The Empire State Manufacturing Survey indicates that conditions for New York manufacturers continued to deteriorate in November. The general business conditions index slipped 0.8 point, to -25.4—a record low in this survey’s seven-year history. The indexes for new orders and shipments also edged down to record lows, while the measures for unfilled orders, employment, and inventories all slipped to their lowest levels since late 2001. The prices paid index fell for the fourth straight month, and the prices received index tumbled to its lowest level in more than three years. Most of the forward-looking indexes also dropped, led by pronounced declines in the measures for expected general business conditions, shipments, capital spending, and technology spending; the last two measures fell below zero for the first time.

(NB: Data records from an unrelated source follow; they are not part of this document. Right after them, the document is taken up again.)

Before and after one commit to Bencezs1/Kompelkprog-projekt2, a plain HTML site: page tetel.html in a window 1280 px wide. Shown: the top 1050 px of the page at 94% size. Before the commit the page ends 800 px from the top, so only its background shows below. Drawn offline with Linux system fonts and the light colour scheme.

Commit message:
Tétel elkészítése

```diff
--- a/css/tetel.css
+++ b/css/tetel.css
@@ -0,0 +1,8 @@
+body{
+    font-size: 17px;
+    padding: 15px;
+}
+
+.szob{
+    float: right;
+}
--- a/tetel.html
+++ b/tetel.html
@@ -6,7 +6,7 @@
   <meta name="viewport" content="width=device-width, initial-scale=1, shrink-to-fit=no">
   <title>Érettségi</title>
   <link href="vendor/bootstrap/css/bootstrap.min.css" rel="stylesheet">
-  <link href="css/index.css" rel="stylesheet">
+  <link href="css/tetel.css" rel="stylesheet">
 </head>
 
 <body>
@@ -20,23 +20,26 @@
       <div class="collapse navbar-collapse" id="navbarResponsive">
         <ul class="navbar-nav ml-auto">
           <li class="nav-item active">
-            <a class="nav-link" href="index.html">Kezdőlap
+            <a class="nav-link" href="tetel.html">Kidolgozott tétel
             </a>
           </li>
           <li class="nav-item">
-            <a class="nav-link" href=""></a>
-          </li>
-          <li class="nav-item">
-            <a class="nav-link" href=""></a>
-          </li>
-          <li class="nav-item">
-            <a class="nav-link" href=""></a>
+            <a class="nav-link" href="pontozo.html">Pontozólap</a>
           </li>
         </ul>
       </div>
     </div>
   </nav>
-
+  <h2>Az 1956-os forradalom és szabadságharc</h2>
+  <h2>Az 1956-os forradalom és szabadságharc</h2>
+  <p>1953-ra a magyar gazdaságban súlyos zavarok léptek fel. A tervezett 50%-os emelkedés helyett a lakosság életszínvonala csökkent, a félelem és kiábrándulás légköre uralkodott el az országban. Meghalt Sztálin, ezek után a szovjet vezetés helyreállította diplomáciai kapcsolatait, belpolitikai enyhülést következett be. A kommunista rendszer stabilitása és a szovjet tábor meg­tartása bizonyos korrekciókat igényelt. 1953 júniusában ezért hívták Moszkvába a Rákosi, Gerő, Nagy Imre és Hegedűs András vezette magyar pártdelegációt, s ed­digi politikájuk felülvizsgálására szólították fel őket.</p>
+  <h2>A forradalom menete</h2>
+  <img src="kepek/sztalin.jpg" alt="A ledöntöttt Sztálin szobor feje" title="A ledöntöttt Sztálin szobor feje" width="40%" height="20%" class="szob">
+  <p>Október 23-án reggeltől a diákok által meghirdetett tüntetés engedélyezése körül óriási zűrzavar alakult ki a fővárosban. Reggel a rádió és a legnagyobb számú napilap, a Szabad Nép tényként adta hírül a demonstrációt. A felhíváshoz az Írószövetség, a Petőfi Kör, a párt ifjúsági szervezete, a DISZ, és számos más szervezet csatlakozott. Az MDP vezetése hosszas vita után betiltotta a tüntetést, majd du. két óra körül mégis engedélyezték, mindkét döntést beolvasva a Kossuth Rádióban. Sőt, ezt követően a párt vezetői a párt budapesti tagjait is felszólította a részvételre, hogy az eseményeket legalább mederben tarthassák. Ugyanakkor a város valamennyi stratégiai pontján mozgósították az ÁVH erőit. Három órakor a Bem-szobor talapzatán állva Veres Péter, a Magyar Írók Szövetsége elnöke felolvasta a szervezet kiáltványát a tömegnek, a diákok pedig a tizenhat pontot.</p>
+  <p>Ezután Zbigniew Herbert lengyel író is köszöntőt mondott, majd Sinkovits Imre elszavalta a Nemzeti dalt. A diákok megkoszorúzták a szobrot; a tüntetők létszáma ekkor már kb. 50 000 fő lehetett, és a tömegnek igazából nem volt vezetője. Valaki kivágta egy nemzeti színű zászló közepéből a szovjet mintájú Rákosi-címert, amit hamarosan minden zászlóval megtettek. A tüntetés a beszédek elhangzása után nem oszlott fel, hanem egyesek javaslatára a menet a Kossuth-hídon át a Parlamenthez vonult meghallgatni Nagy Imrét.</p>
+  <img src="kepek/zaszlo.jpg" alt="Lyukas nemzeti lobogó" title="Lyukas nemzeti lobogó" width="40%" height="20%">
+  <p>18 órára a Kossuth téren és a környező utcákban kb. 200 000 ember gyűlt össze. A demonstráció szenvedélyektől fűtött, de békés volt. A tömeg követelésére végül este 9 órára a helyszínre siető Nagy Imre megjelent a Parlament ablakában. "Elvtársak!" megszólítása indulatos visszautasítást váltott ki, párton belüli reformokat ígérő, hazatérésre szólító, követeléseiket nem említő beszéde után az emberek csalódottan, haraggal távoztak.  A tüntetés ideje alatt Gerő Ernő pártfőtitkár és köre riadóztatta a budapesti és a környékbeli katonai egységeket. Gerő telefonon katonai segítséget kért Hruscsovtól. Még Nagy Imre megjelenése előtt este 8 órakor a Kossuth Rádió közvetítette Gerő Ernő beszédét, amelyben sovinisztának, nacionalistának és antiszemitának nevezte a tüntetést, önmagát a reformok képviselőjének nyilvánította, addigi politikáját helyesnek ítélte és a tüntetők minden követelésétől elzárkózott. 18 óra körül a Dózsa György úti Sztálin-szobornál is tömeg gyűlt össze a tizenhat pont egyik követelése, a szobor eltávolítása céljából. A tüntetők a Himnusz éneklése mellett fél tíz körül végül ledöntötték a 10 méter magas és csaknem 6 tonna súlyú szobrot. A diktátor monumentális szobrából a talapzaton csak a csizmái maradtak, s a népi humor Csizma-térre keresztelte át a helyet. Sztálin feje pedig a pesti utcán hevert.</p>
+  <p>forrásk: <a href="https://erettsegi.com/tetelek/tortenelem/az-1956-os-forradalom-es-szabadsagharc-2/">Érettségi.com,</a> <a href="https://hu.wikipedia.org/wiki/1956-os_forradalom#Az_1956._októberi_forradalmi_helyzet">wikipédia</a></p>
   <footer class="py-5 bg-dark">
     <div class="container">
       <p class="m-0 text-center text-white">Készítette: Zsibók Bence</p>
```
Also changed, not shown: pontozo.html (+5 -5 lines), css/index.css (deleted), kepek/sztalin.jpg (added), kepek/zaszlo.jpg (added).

In a series of supplementary questions (see Supplemental Report tab), respondents were asked about their cash holdings and debt financing. Just 20 percent of respondents reported that their cash balances were higher than usual, while 30 percent reported unusually low balances—about the same proportions as in an identical poll conducted last year as part of the November 2007 survey. In both the October and November surveys this year, respondents were also asked about changes in credit availability over the past three months; in November, 38 percent of respondents reported tightening credit standards, up sharply from 25 percent in October’s survey. When those reporting tightening credit were asked about its effect on their business decisions, the most widely cited effect was reduced capital investment, followed by workforce cuts, a shorter workweek, and delays in payments to vendors.
General Business Conditions Index Slips Further

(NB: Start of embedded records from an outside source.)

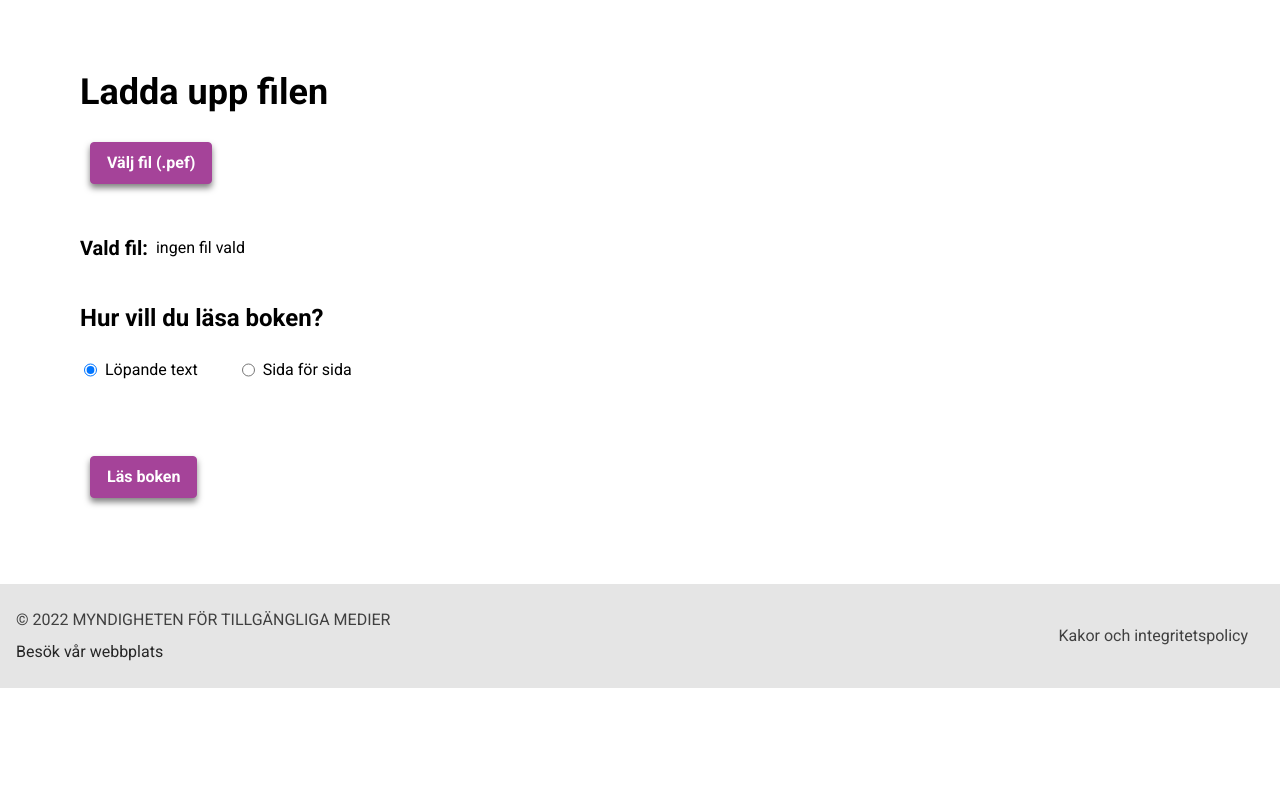
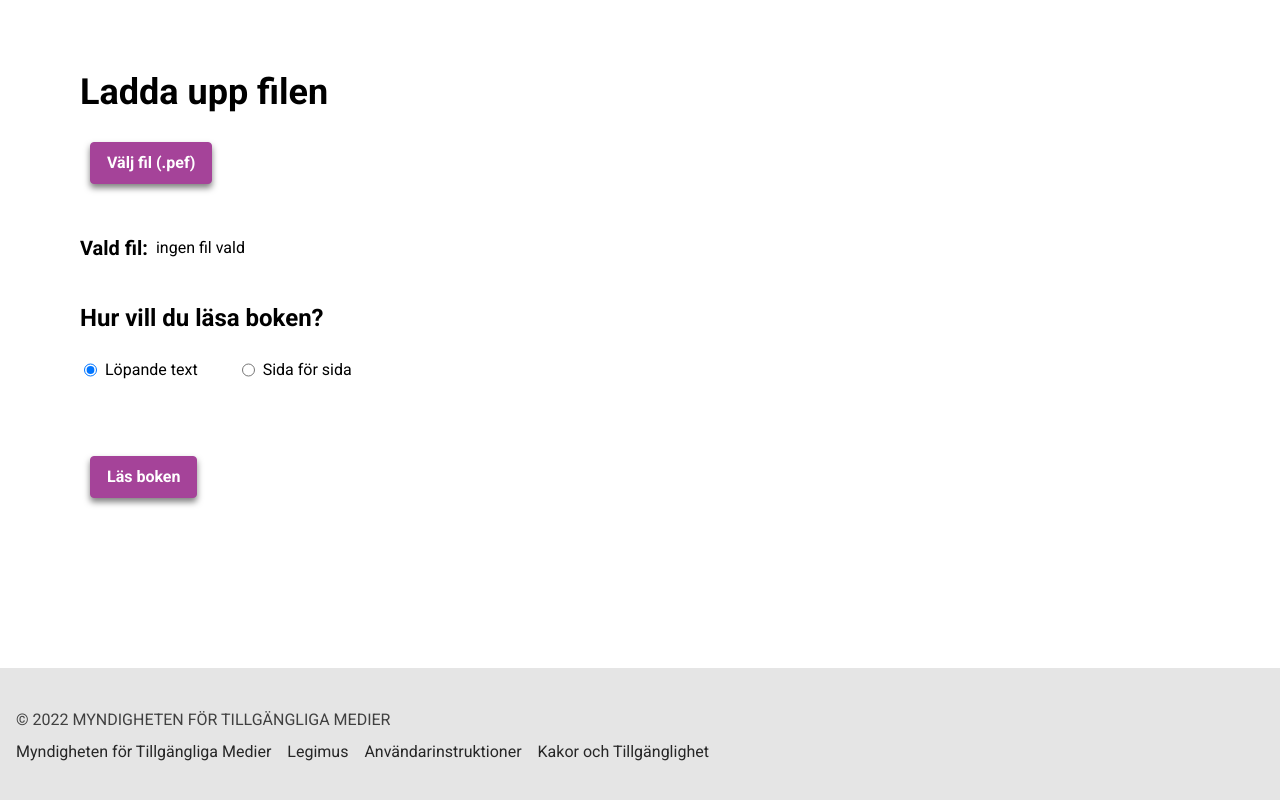
Before and after one commit to brownbeardeveloper/pef-reader-SE-version, a React (Create React App) app: page / in a window 1280 px wide. Shown: the part 364-1164 px from the top of the page. Before the commit the page ends 1052 px from the top, so only its background shows below. Built offline with nearby package versions, Linux system fonts and the light colour scheme.

Commit message:
Instruction page created

```diff
--- a/src/components/footer.jsx
+++ b/src/components/footer.jsx
@@ -1,28 +1,37 @@
 import React from 'react';
 
-export default function Footer({ setOpenCookiePolicy }) {
+export default function Footer() {
   return (
-    <footer className="bg-neutral-200 text-center dark:bg-neutral-700 lg:text-left mt-auto">
-      <div className="container mx-auto px-4 py-6 flex flex-col lg:flex-row items-center justify-between">
+    <footer className="bg-neutral-200 text-center dark:bg-neutral-700 lg:text-left py-10">
+      <div className="container mx-auto px-4 flex flex-col lg:flex-row items-center justify-between">
         <div className="text-neutral-700 dark:text-neutral-200">
           <span className="block">&copy; 2022 MYNDIGHETEN FÖR TILLGÄNGLIGA MEDIER</span>
           <span className="block mt-2">
             <a
-              className="text-neutral-800 dark:text-neutral-400 hover:underline"
+              className="text-neutral-800 dark:text-neutral-400 hover:underline mr-4"
               href="https://www.mtm.se/"
             >
-              Besök vår webbplats
+              Myndigheten för Tillgängliga Medier
+            </a>
+            <a
+              className="text-neutral-800 dark:text-neutral-400 hover:underline mr-4"
+              href="https://www.legimus.se/"
+            >
+              Legimus
+            </a>
+            <a
+              className="text-neutral-800 dark:text-neutral-400 hover:underline mr-4"
+              href="/instruktion"
+            >
+              Användarinstruktioner
+            </a>
+            <a
+              className="text-neutral-800 dark:text-neutral-400 hover:underline"
+              href="/kakor"
+            >
+              Kakor och Tillgänglighet
             </a>
           </span>
-        </div>
-        <div>
-          <button
-            onClick={() => setOpenCookiePolicy(true)}
-            className="text-neutral-700 dark:text-neutral-200 py-2 px-4 focus:outline-none focus:shadow-outline rounded-full
-            hover:text-orange-300 transition duration-200 ease-in-out"
-          >
-            Kakor och integritetspolicy
-          </button>
         </div>
       </div>
     </footer>
--- a/src/components/read-mode-flow.jsx
+++ b/src/components/read-mode-flow.jsx
@@ -131,7 +131,7 @@ export default function ReadMode({ cookiePermission, savedRowIndex, setSavedRowI
         Tillbaka till startsida
       </button>
 
-      <div className="flex flex-col justify-start items-center h-screen mt-20">
+      <div className="flex flex-col justify-start items-center mt-20">
         <h2 className="ml-8 text-2xl font-bold">Titel: {pefObject.metaData.titel}</h2>
         <p>Författare: {pefObject.metaData.skapare}</p>
 
--- a/src/pages/instruction.jsx
+++ b/src/pages/instruction.jsx
@@ -1,7 +1,42 @@
 export default function InstructionPage() {
   return (
-    <div className="m-10">
-      <p>*InstructionPage*</p>
+    <div className="max-w-2xl mx-auto px-4 py-8">
+      <h2 className="text-2xl font-bold mb-4">Välkommen till Digital punktläsare!</h2>
+      <p className="mb-6">Denna applikation är utformad för att göra det enklare för användare utan eller med synnedsättning att få tillgång till punktskriftsböcker digitalt och läsa dem direkt i webbläsaren. Följ dessa enkla steg för att använda applikationen effektivt:</p>
+
+      <div className="mb-8">
+        <h3 className="text-xl font-bold mb-2">1. Ladda upp filen:</h3>
+        <p>Klicka på knappen "Ladda upp fil" för att välja en punktskriftsfil (.pef) från din enhet.</p>
+      </div>
+
+      <div className="mb-8">
+        <h3 className="text-xl font-bold mb-2">2. Välj läsläge:</h3>
+        <p>Du kan välja mellan två läslägen:</p>
+        <ul className="list-disc pl-6">
+          <li><strong>"Löpande text":</strong> Texten visas löpande på webbsidan med längre rader för en kontinuerlig läsupplevelse.</li>
+          <li><strong>"Sida för sida":</strong> Varje sida från boken visas som en separat sida på webbsidan med samma radlängd som i den ursprungliga boken.</li>
+        </ul>
+      </div>
+
+      <div className="mb-8">
+        <h3 className="text-xl font-bold mb-2">3. Byt visningsläge:</h3>
+        <p>Du kan också välja mellan två visningslägen:</p>
+        <ul className="list-disc pl-6">
+          <li><strong>"Punktskrift vy":</strong> Visar texten i punktskrift för användare utan syn eller med synnedsättning.</li>
+          <li><strong>"Svartskrift vy":</strong> Visar texten i vanlig svart text på vit bakgrund för användare som föredrar det konventionella visningsläget.</li>
+          {/* tillägga att det går välja i vilken sida man ska hoppa till när man klickar i sida för sida funktion och om det lämnas som default så blir det första sidan */}
+        </ul>
+      </div>
+
+      <div className="mb-8">
+        <h3 className="text-xl font-bold mb-2">4. Spara senaste läspositionen:</h3>
+        <p>För att spara den senaste läspositionen, klicka på raden där du vill spara positionen. Den senaste läspositionen sparas automatiskt i en cookie och är tillgänglig nästa gång du öppnar samma bok. Sparade rader markeras med en gul bakgrundsfärg för enkel åtkomst.</p>
+      </div>
+
+      <div className="mb-8">
+        <h3 className="text-xl font-bold mb-2">5. Fortsätt läsa:</h3>
+        <p>Om du har sparat en läsposition tidigare finns det en knapp "Fortsätt läsa" som återvänder till den sparade positionen, oavsett om du använder läsläget "Löpande text" eller "Sida för sida".</p>
+      </div>
     </div>
   );
 }
--- a/src/pages/main.jsx
+++ b/src/pages/main.jsx
@@ -13,7 +13,7 @@ export default function Main({ cookiePermission }) {
   const [jumpToPage, setJumpToPage] = useState(0)
 
   return (
-    <main className="flex flex-col justify-start items-start max-w-screen-xl h-screen mx-auto">
+    <main className="flex flex-col justify-start items-start max-w-screen-xl mx-auto pb-20">
       {!viewMode ? (
           <UploadFile
             cookiePermission={cookiePermission}
```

The general business conditions index edged down another 0.8 point, to -25.4, a record low. Just 19 percent said that conditions had improved in November, while 44 percent reported that conditions had worsened. The new orders index slipped 1.7 points to -22.2, and the shipments index fell another 5 points to -13.9; both these measures are also at new lows, with more than 40 percent of respondents reporting declines. The unfilled orders index tumbled another 12 points to -24.1. However, the delivery time index rebounded 5 points to -4.8. The inventories index fell for the third month in a row, slumping more than 9 points to -26.5.
Price Indexes Drop Again
The prices paid index fell for the fourth consecutive month, dropping more than 11 points to 20.5, its lowest level in nearly five years. The prices received index declined nearly 15 points to 6.0. The labor market measures signaled sharp deterioration in November. The index for number of employees plummeted more than 25 points to -28.9, its lowest level since the end of 2001, and the average workweek index fell more than 15 points to -25.3, a record low.
Manufacturers Less Optimistic about the Business Outlook
The future general business conditions index slipped 11 points to 13.0, with 40 percent of respondents anticipating improvement over the next six months and 27 percent expecting worsening conditions. The future new orders index was little changed at 19.3, but the index for expected shipments fell more than 8 points to 16.8. The future inventories index, which had tumbled to a record low in October, rebounded nearly 15 points to -6.0 in November. Forward-looking price indexes fell sharply: the measure for prices paid fell 15 points to 25.3, and the index for prices received fell 33 points to 3.6. The future index for number of employees fell into negative territory for the first time since September 2001, while the future average workweek index rose marginally to -6.0. The measures for planned capital expenditures and planned technology spending both declined more than 15 points, dropping below zero for the first time since the survey’s inception in mid-2001.